That same day, we had the best ramen of my life at a place nearby called Honke Daiichi-Asahi. You’ll have to queue, like all the best places in Japan, but it’s worth it. Both these places are really near Kyoto station too.

We stayed two nights outside Kyoto, in a ryokan (traditional inn) in Ohara, with an onsen (natural hot spring) - it’s pretty affordable and really lovely.

On our second day in Kyoto we went to Kiyomizu-dera and Fushimi Inari, both of which I’d call must-sees. The latter gets very busy but the higher up the mountain you go the fewer people there are.

On our last day, we walked along the Philosopher’s Path and had lunch at a cafe run by an elderly couple named Rorian.

We also went to Nishiki Market which is home to a very famous knife shop called Aritsugu.


Tokyo was our last stop, we spent about a week there. I expected to find it too urban, too overwhelming, too big, but I actually ended up loving it. It’s huge but somehow manages to feel spacious in a way London never has.

We had lots of amazing food in Tokyo, so here are some highlights.

  • I’d heard that Japan had a great burger culture, so we finally tried one at J.S. Burgers Cafe in Shinjuku. I had one called The Deep, which sounds like the stage name of a terrible spoken word artist but was, in fact, an incredible burger.
  • We got sushi and sashimi a few times. My advice would be to just go wherever, as even the cheapest sushi in Japan is going to be better than most places in the UK. The best I had was at Tsukiji Fish Market, though be warned that the actual fish market is now elsewhere and Tsukiji is now a slightly expensive tourist trap (it’s still great though, honestly).
  • A friend took us to an izakaya called Unosato, which was fantastic. Lots of small plates so you can try lots of things and really great sashimi.
  • The best coffee I had in Japan was at an unassuming little cafe in Asakusa called MOCCA. It’s also rabbit themed, so Lucy was happy.
  • We had soba at Ginza Kagari - very different to soba I’ve had before as it was in quite a thick broth. Really good.
  • As a treat at the end we had wagyu at a teppanyaki restaurant called Grow in Roppongi. Pricey, but really good.

I’d say Tokyo Sky Tree is a must - the views are incredible, and there’s a Pokémon Center in the mall at the bottom.

We had a night out in Kabukicho at the Golden Gai, the area with all the tiny bars. Folks have since told me it’s expensive and touristy, but the bar we were at was full of locals I had a nice time chatting to, so I think it depends on which one you get. Be aware most of the bars have a cover charge of about 1000 yen.

Kamakura is a day trip out of Tokyo, and it’s lovely.
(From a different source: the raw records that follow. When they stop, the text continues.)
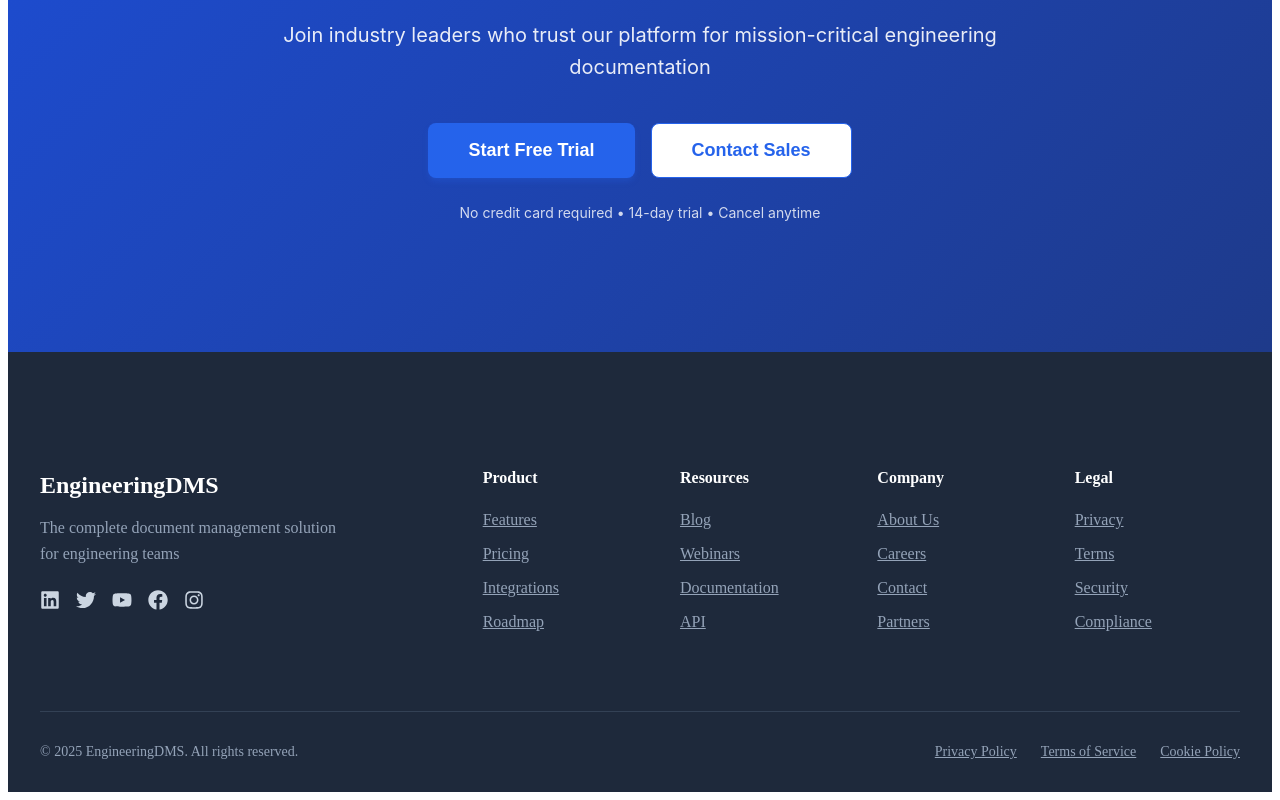
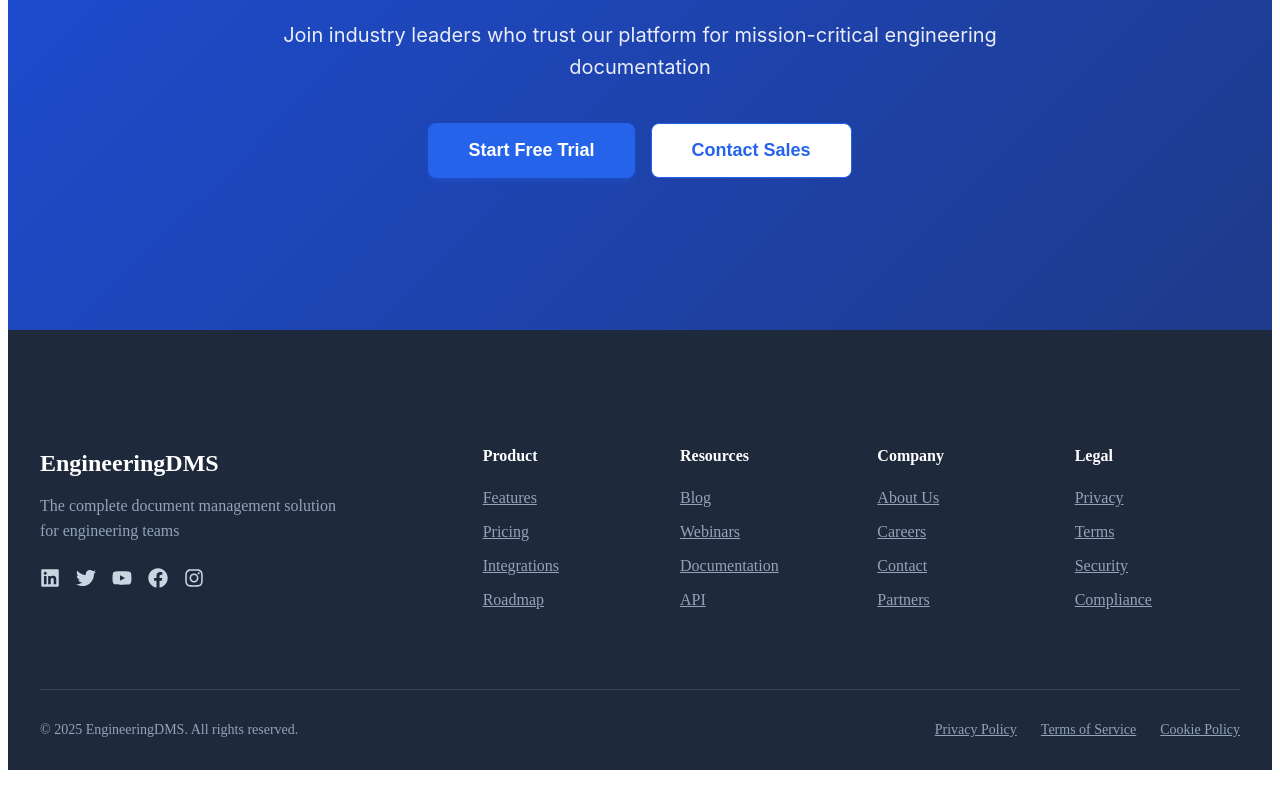
Before and after one commit to EkeHanson/document-management-system, a React (Vite) app: page / in a window 1280 px wide. Shown: the part 4627-5427 px from the top of the page. After the commit the page ends 5405 px from the top, so only its background shows below. Built offline with nearby package versions, Linux system fonts and the light colour scheme; no server answers.

Commit message:
removed 14-day trial

```diff
--- a/src/pages/landing/CtaSection.jsx
+++ b/src/pages/landing/CtaSection.jsx
@@ -26,9 +26,9 @@ const CtaSection = () => {
               Contact Sales
             </button>
           </div>
-          <div className="cta-note">
+          {/* <div className="cta-note">
             <span>No credit card required • 14-day trial • Cancel anytime</span>
-          </div>
+          </div> */}
         </div>
       </div>
     </section>
```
See the Great Buddha, then go to the beach.

Asakusa is a lovely older part of town with temples and shrines.

That’s all I can extract from my brain right now - I’ll add to this list as I recall more!

I loved Japan. I can’t wait to go back. I think you’re going to love it too.